ONLINE CATALOG SEARCH
Memorandum for Admiral Stark, Admiral King
January 9, 1942 [Washington, D.C.]
Subject: Central Shipping Administration.
I understand from General Somervell that our joint efforts to resolve the complications of ship tonnage into a central workable administration have come to a stand-still.1 As I understand it, the issue was raised over that portion of Paragraph 5 in the Executive Order to be proposed to the President, which stated that,
“the Central Shipping Administrator shall be guided by the decisions of the Army-Navy Joint Board with respect to the movement of personnel and supplies for the Army and Navy, and for the allocation of the necessary shipping to initiate and maintain such military and naval operations as may be adopted.”
General Somervell tells me that in a conference between the Secretary of War and the Secretary of the Navy, at which he was present, Colonel Knox proposed that instead of the Army-Navy Joint Board being designated in Paragraph 5, the Secretaries of War and Navy should have been given this guiding authority. Mr. Stimson accepted that proposal for the War Department. And there the matter now seems to stand without any action being taken to submit a new draft of an Executive Order to the President.

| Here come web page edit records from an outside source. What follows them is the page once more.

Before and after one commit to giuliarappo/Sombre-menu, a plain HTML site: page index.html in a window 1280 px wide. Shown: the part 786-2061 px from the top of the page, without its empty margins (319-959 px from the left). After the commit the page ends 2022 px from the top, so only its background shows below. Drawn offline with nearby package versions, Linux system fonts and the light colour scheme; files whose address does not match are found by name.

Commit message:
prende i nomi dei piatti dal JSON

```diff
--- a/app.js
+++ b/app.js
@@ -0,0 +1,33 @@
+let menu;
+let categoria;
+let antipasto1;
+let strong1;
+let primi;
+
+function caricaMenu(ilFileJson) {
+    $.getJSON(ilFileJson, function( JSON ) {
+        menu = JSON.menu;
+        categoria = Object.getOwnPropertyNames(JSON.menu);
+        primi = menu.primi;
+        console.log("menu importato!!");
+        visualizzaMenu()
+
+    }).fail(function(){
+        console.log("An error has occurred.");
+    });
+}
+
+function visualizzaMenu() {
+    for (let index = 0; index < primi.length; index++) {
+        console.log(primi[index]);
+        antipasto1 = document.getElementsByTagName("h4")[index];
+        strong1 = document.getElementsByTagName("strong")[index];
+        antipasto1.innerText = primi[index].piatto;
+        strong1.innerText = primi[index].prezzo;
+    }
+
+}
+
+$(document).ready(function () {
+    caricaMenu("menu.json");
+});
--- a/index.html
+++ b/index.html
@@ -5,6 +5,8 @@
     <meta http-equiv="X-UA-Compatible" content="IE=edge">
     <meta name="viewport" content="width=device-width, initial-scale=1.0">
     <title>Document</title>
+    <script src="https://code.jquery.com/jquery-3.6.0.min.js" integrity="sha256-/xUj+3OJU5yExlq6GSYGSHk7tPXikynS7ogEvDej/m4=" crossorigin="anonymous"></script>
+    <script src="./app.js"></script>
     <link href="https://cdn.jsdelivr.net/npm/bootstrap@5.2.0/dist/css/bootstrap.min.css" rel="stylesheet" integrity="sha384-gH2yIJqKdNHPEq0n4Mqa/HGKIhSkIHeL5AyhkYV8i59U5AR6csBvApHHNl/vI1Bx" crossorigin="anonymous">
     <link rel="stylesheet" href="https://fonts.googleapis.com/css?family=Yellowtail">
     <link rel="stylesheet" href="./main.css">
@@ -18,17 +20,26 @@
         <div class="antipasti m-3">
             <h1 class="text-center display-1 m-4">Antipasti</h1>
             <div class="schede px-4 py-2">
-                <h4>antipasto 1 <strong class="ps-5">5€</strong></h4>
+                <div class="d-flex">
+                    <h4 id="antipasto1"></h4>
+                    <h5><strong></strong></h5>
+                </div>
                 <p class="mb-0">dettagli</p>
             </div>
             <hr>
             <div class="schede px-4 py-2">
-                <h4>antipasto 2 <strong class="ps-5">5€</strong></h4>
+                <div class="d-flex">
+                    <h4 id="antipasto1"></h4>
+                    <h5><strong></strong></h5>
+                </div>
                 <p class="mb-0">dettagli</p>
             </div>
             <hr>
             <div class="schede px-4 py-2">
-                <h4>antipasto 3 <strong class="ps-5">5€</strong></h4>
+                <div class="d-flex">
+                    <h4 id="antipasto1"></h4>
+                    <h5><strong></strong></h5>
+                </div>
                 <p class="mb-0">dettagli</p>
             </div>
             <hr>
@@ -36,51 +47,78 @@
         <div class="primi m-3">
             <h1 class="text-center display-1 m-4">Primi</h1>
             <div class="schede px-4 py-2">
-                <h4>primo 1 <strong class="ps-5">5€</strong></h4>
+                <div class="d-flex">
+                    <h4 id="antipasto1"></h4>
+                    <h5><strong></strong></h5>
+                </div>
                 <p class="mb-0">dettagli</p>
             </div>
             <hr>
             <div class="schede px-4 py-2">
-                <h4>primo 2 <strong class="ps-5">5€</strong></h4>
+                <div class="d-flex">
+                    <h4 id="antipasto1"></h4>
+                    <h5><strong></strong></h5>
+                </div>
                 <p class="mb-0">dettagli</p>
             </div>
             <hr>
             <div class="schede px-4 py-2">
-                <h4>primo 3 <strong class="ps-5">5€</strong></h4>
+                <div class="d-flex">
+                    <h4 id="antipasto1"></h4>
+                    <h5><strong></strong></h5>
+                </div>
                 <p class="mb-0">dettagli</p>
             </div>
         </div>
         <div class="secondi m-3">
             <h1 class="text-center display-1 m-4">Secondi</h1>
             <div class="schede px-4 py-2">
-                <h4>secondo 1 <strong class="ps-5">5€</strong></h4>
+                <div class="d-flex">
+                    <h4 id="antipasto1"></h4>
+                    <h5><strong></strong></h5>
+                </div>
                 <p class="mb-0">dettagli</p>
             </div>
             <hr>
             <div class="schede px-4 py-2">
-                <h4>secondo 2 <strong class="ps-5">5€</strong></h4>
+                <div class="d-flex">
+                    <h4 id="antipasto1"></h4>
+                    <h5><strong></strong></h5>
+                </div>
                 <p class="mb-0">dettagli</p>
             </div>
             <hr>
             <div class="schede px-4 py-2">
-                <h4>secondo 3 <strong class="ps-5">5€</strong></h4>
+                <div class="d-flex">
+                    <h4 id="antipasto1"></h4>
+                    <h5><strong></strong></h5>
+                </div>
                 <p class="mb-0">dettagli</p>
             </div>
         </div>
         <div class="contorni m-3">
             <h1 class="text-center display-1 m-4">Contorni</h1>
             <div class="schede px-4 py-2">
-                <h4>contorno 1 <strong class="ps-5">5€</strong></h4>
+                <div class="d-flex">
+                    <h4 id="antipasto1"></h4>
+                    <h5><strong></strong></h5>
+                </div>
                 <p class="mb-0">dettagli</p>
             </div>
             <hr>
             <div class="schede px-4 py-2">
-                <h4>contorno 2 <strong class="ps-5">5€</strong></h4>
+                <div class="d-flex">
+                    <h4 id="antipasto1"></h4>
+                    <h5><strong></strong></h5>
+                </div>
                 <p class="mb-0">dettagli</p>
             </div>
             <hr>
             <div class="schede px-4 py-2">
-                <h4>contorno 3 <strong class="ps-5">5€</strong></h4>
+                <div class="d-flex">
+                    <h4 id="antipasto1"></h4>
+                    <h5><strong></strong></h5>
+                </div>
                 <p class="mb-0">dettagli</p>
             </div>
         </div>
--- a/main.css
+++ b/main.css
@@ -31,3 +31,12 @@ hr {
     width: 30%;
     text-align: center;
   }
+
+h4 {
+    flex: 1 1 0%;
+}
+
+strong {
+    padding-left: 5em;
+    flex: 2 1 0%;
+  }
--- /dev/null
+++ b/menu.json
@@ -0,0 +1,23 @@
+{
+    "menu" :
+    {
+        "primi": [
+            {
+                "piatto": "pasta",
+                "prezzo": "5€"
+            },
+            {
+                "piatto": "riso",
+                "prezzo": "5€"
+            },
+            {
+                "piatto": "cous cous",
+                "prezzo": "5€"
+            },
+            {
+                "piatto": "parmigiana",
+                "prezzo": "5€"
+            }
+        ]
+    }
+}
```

In my opinion it is urgent that something be done immediately to settle this matter. The situation is daily becoming more complicated and confusing. I urge that we press for an immediate decision.
Either the proposed Executive Order in its original form or amended as proposed by Colonel Knox to substitute the “Secretaries of War and Navy” in place of “Army-Navy Joint Board”, is acceptable to me.2

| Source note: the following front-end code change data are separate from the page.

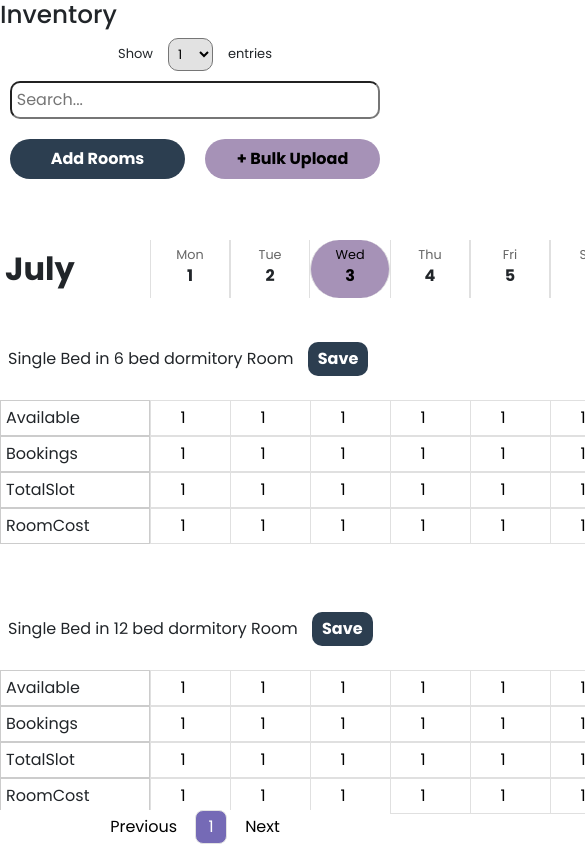
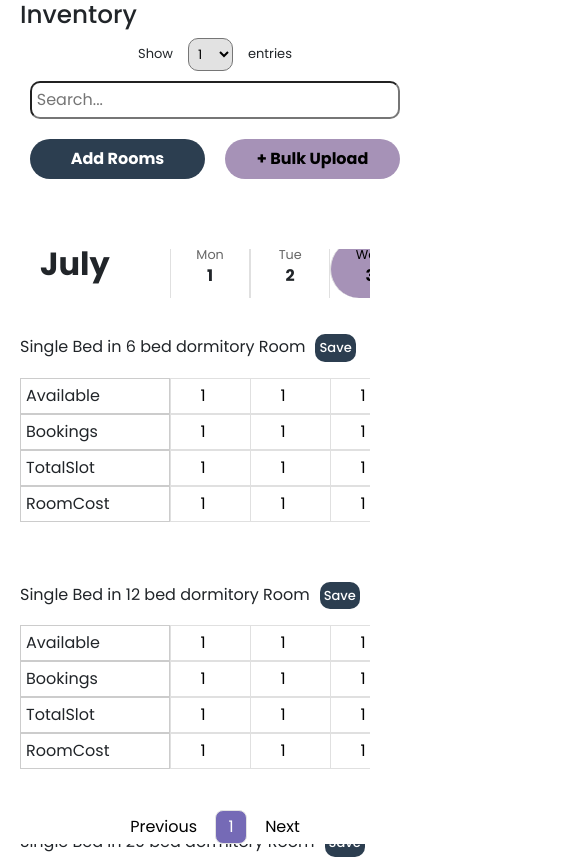
Before and after one commit to SILENTswami/apna-inventory, a React (Create React App) app: page /inventory in a window 390 px wide. Shown: the top 859 px of the page, 585 px wide, since content can reach past the window. Built offline with nearby package versions, Linux system fonts and the light colour scheme.

Commit message:
fixing the calenadr remaining

```diff
--- a/src/Pages/Inventory.js
+++ b/src/Pages/Inventory.js
@@ -161,7 +161,7 @@ class Inventory extends React.Component {
         return dataToDisplay.map((room, index) => (
           <div key={index} className="room-inventory">
             <div className="room-name">
-              <span>{room.name} <button className="save-button">Save</button></span>
+              <span>{room.name}<button className="save-button">Save</button></span>
             </div>
 
             {/* <div style={{height:"30px"}}></div> */}
@@ -281,6 +281,8 @@ class Inventory extends React.Component {
     const { entries, searchTerm } = this.state;
 
     return (
+        <div className='inventory-wrapper'>
+            <div className='inventory-content'>
                 <div className='top'>
                     <div className="inventory-container">
                         <h2 className="inventory-title">Inventory</h2>
@@ -315,6 +317,8 @@ class Inventory extends React.Component {
                     </div>
                     {this.renderPagination()}
                 </div>
+            </div>
+        </div>
     );
 }
 }
--- a/src/Styles/Inventory.css
+++ b/src/Styles/Inventory.css
@@ -1,29 +1,37 @@
+.inventory-wrapper {
+  width: 100%;
+  padding-left: 20px;
+  box-sizing: border-box;
+}
 
-
+.inventory-content {
+  width: calc(100% - 20px);
+  overflow-x: auto;
+}
 .calendar-header {
   position: sticky;
-  top: 160px;
+  top: 150px;
   display: flex;
   flex-direction: row;
   margin-bottom: 1rem;
   /* overflow-x: auto; */
   width:max-content  ;
-  z-index: 11;
+  z-index: 10;
   background-color: #fff;
-  /* padding: 5px; */
+  overflow-y: hidden;
 }
 
 .month-name {
   position: sticky;
-  left: 0px;
+  left: 0;
   font-size: 2em;
   font-weight: bold;
-  /* margin-bottom: 10px; */
-  /* margin-left: 12.5px; */
+
   padding-right: 2em;
   flex: 0 0 150px;
   min-width: 150px;
-  padding: 5px;
+  padding-left: 20px;
+  padding-bottom: 10px;
   height:fit-content;
   background-color: #fff;
   /* box-sizing: border-box; */
@@ -78,9 +86,10 @@
 
 .room-inventory {
   margin-bottom: 40px;
-  /* margin-left: 1rem; */
   position: relative;
-  width:max-content  ;
+  width:max-content ;
+  padding: 0px;
+
 }
 /* .room-inventory::-webkit-scrollbar {
   display: none;
@@ -89,6 +98,7 @@
 .inventory-row {
   display: flex;
   align-items: center;
+  /* scroll-padding-inline: 20px; */
 
 }
 
@@ -97,7 +107,7 @@
   min-width: 150px;
   background-color: white;
   position: sticky;
-  left: 0;
+  left: 0px;
   z-index: 3;
   padding: 5px;
   border: 1px solid #ccc;
@@ -112,7 +122,7 @@ position: sticky;
 left: 0;
 background-color: white;
 z-index: 2;
-padding: 8px;
+padding: 0px;
 width: fit-content;
 
 
@@ -318,7 +328,7 @@ width: fit-content;
     /* margin-bottom: 2rem; */
     /* overflow-x: auto; */
     width:max-content  ;
-    z-index: 21;
+    z-index: 10;
     background-color: #fff;
   }
 
@@ -337,7 +347,19 @@ width: fit-content;
   /* box-shadow: 0 2px 5px rgba(0, 0, 0, 0.1);  */
 }
 
-
+.save-button {
+  margin-left: 10px;
+  margin-top: 20px;
+  padding: 4px 4px;
+  background-color: #2c3e50;
+  color: white;
+  border: none;
+  border-radius: 10px;
+  cursor: pointer;
+  font-size: small;
+  font-weight: 500;
+  margin-bottom: 1rem;
+}
 
 }
 
@@ -376,7 +398,7 @@ width: fit-content;
   margin-bottom: 1rem;
   /* overflow-x: auto; */
   width:max-content  ;
-  z-index: 11;
+  z-index: 9;
   background-color: #fff;
 }
 }
```
Lines whose indentation alone changed are shown as unchanged.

Document Copy Text Source: George C. Marshall Papers, Pentagon Office Collection, Selected Materials, George C. Marshall Research Library, Lexington, Virginia.
Document Format: Typed memorandum.
1. Brigadier General Brehon B. Somervell had been assistant chief of staff for supply and procurement (G-4) since November 25, 1941. He was to be promoted to major general effective January 28, 1942.
2. On January 13 Secretaries Stimson and Knox submitted to President Roosevelt a joint letter describing the current problems with shipping allocation and enclosing a draft executive order to create a centralized shipping administration controlled by the army and navy. Rear Admiral Emory S. Land (U.S.N.A., 1902), chairman of the United States Maritime Commission, and Harry L. Hopkins, the president’s lend-lease coordinator, both objected to military control of civilian shipping. The Maritime Commission staff prepared an alternative draft order that—after negotiations with the Bureau of the Budget and further revisions—was signed by the president as Executive Order 9054 on February 7, 1942. (Bureau of the Budget, The United States at War: Development and Administration of the War Program by the Federal Government [Washington: GPO, 1946], pp. 148-50.) The new War Shipping Administration was given authority over the operation, purchase, charter, requisition, maintenance, insurance, and use of all nonmilitary ocean-going vessels under United States control. It was required only to “collaborate” and “maintain close liaison” with the military and to allocate its vessels in a manner that would “comply with strategic military requirements.” (Code of Federal Regulations of the United States of America: Cumulative Supplement, Titles 1-3 [Washington: GPO, 1943], p. 1087.) On February 9 Rear Admiral Land was made chief of the organization.
Recommended Citation: ThePapers of George Catlett Marshall, ed.Larry I. Bland and Sharon Ritenour Stevens(Lexington, Va.: The George C. Marshall Foundation, 1981- ). Electronic version based on The Papers of George Catlett Marshall, vol. 3, “The Right Man for the Job,” December 7, 1941-May 31, 1943 (Baltimore and London: The Johns Hopkins University Press, 1991), pp. 52-53.